The government has spent £376,775 in legal fees to keep secret the identity of an MI5 agent who abused his former partner before moving abroad to carry out work for a foreign intelligence agency, it can be revealed.
Labour said that ministers had lost “any chance” of recovering the money spent to protect the agent, who had a background in rightwing extremism, the “moment somebody put the case into the public domain”.
The case of the informant, who attacked his ex with a machete and is said to have used his position within the domestic intelligence service to further threaten her, first came to light in January.
A newspaper report revealed that Suella Braverman, the attorney general at the time, had sought an injunction against the BBC, which had been seeking to run a story identifying the agent as working overseas.
The BBC insisted that there was public interest in revealing the man’s identity because of his domestic abuse. But “a source” told The Daily Telegraph that doing so would “put people’s lives at risk” and result in “very serious consequences” for the corporation.
In the end, the BBC ran a story on the man – known only as X for legal reasons – but could not reveal his identity because the government was granted an injunction preventing the publication of his name. The story revealed that the man, a foreign national, terrorised the woman and at one point threatened to kill her.
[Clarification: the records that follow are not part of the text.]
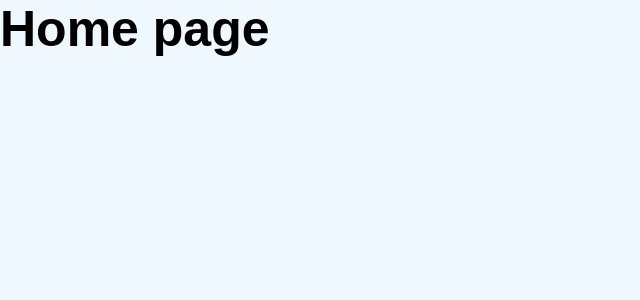
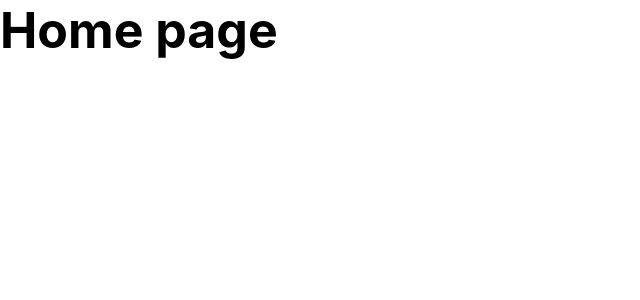
Before and after one commit to Adkhambek/warm-up-task, a React (Vite) app in the folder client/: page / in a window 1280 px wide. Shown: the top 300 px of the page, without its empty margins (0-640 px from the left). Built offline with nearby package versions, Linux system fonts and the light colour scheme.

Commit message:
style: add font-family

```diff
--- a/client/src/styles/GlobalStyles.js
+++ b/client/src/styles/GlobalStyles.js
@@ -1,6 +1,8 @@
 import { createGlobalStyle } from "styled-components";
 
 const GlobalStyles = createGlobalStyle`
+@import url('https://fonts.googleapis.com/css2?family=Inter:wght@400;600;700&display=swap');
+
 html {
   font-size: 10px;
   box-sizing: border-box;
@@ -13,11 +15,11 @@
   padding: 0;
   box-sizing: inherit;
   list-style: none;
-  font-family: 'Montserrat', sans-serif;
 }
 
 body {
-  background-color: aliceblue;
+  font-family: 'Inter', sans-serif;
+  font-size: 18px;
 }
 
 a {
```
Between 1 January and 18 November, the government spent £376,775.18 on keeping his name a secret, according to government figures seen by The Independent. It is not known how much the BBC has spent on the case, parts of which were heard in private due to concerns about national security. The corporation has been contacted for comment.
Ms Braverman, who was sacked by former prime minister Liz Truss over a security breach, was attorney general when the briefing was given.
Earlier this month, a judge said that Ms Braverman had failed to prove a government source had not leaked confidential details of the case.
Mr Justice Chamberlain made the comments as he ruled against a government’s bid to get the BBC to pay its legal costs.
Emily Thornberry, Labour’s shadow attorney general, said: “The decision to give The Telegraph an exclusive briefing that the attorney general would be seeking an injunction against the BBC may … have ended up costing the taxpayer up to £377,000.
“The questions that urgently need to be answered are who gave that briefing, who authorised that briefing, and were the consequences known to Rishi Sunak when he made his cabinet appointments last month.”
The attorney general’s office has been contacted for comment.
Mr Braverman’s case was mounted on the “hypothetical assumption” that X was an agent because MI5 has a policy of never revealing the identity of its agents or informants.
According to the BBC, he left the UK to live abroad and went to work for a foreign intelligence service.
In the BBC story, the woman, who the corporation named as Beth to protect her identity, said X told her she would not be able to report his abusive behaviour because of his work for the intelligence service.
“It meant that I couldn’t speak out about any of his behaviour towards me, any of the violence I went through, sexual or physical, because he had men in high places who always had his back, who would intervene and who would actively kill me, if I spoke out,” she said.
Beth said that X was paid to inform on networks of right-wing extremists but that he appeared to share their beliefs and often praised white supremacists’ mass murders.
He told her he wanted to commit an atrocity himself, Beth said.